The Revenue Commissioners have dramatically reduced the processing time for their PAYE Anytime customers by embedding real-time risk analytics and the Department of Social Protection have also trialled a similar approach designed to improve the response time for claims and reduce fraud.
The use of cloud-based services has had a fundamental and positive effect on the delivery of improved services and new business models within the private sector. In terms of the development of new born digital services, implementation of the Government’s Cloud Computing Strategy
and delivery of a Government Cloud Services Catalogue will accelerate uptake of Cloud services across the Public Service and support the focus on “design for digital”.
The procurement of commodity ICT items will be consolidated under the Office of Government Procurement through the ICT Category Council, common licensing agreements will be established and single rate cards will become normal practice.
In Changing how the State provides its services, there is a need to radically change the relationship with the service user.
2.2.3 Improving customer experienceIn changing how the State provides its services, there is a need to radically change the relationship with the service user. Engagement with the citizen and business customer must be real and meaningful if service delivery is to meet their needs, rather than a perception of those needs.

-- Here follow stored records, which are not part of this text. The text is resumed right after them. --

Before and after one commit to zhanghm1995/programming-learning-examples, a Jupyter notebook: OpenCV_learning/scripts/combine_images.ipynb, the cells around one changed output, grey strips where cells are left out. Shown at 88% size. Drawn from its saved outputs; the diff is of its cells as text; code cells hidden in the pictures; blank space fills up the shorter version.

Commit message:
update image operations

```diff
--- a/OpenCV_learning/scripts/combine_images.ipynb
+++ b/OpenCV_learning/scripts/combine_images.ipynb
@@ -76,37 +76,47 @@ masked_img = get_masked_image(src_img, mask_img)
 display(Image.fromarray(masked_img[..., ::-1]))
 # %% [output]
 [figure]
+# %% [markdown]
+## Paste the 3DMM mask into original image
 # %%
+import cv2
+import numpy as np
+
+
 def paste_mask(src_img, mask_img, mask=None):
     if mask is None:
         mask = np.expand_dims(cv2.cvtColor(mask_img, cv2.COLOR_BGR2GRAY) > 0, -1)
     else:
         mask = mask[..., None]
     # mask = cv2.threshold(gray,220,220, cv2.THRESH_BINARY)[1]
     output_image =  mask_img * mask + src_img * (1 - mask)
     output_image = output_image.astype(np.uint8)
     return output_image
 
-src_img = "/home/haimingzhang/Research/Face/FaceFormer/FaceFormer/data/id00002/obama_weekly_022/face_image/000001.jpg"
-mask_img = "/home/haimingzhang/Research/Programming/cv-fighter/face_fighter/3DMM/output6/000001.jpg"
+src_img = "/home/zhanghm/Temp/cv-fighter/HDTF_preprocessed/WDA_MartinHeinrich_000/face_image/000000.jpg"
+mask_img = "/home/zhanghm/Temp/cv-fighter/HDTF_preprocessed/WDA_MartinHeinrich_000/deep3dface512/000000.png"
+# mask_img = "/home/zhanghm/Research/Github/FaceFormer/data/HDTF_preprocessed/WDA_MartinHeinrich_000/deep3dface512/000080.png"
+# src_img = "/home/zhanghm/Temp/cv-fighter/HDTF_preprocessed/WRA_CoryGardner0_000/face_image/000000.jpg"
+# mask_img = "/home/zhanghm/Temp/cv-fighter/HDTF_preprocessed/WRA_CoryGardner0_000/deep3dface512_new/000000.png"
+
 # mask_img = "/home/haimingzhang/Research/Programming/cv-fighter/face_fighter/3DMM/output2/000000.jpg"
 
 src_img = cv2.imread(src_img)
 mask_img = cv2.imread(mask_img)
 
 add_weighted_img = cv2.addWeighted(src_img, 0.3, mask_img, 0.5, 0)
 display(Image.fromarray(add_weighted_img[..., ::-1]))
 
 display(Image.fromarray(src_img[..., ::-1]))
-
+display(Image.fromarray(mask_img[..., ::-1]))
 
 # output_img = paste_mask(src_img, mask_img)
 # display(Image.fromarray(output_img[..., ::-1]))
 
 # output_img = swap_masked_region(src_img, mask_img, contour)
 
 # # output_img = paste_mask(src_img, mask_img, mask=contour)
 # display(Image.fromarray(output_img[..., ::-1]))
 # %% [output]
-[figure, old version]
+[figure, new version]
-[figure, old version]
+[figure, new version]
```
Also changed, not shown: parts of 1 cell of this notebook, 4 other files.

A Standard Bank Account pilot project was completed in March 2013. Holding such an account will help to improve financial services for persons who do not currently have a bank account. The report on the pilot project was submitted to Government in December 2013. Following consultation with the relevant stakeholders, the roll-out nationally of a standard bank account will commence in early 2014, with a view to completing the roll-out by end September 2014.
Due to the nature of customers’ interactions with public services, most citizen engagement and customer improvements tend to take place at an organisational level and this will be the focus for change.
Public Service organisations must ensure that their information and transactions are more accessible.
The standard of interaction between the State and the service user will be enhanced through the use of Customer Charters
, supported by Customer Action Plans. Public Service organisations will also be asked to consult with their customer bases to identify areas where priority action is required to enhance service delivery.
Examples of sectoral level customer service improvements are set out in Section 3 of this plan. These include, for example, the reduction of waiting times and the development of improved information systems for hospitals; giving parents a greater say in the type of primary schools available in their communities; better citizen engagement by local authorities; and enhanced integration in the justice sector to deliver a more seamless service for members of the public.
Public Service organisations must ensure that their information and transactions are more accessible. The Public Service must simplify the language that it uses when communicating with service users. There must be a stronger focus on, and a commitment to, the use of plain language right across the Public Service so that application forms and information are more easily understood, thus improving the experience of the customer and reducing the requirement for repeated contact. Alongside this, there must be a renewed focus on improving both internal and customer facing business processes. The use of business process improvement techniques should become even more widespread to eliminate unnecessary steps and bureaucracy for service users.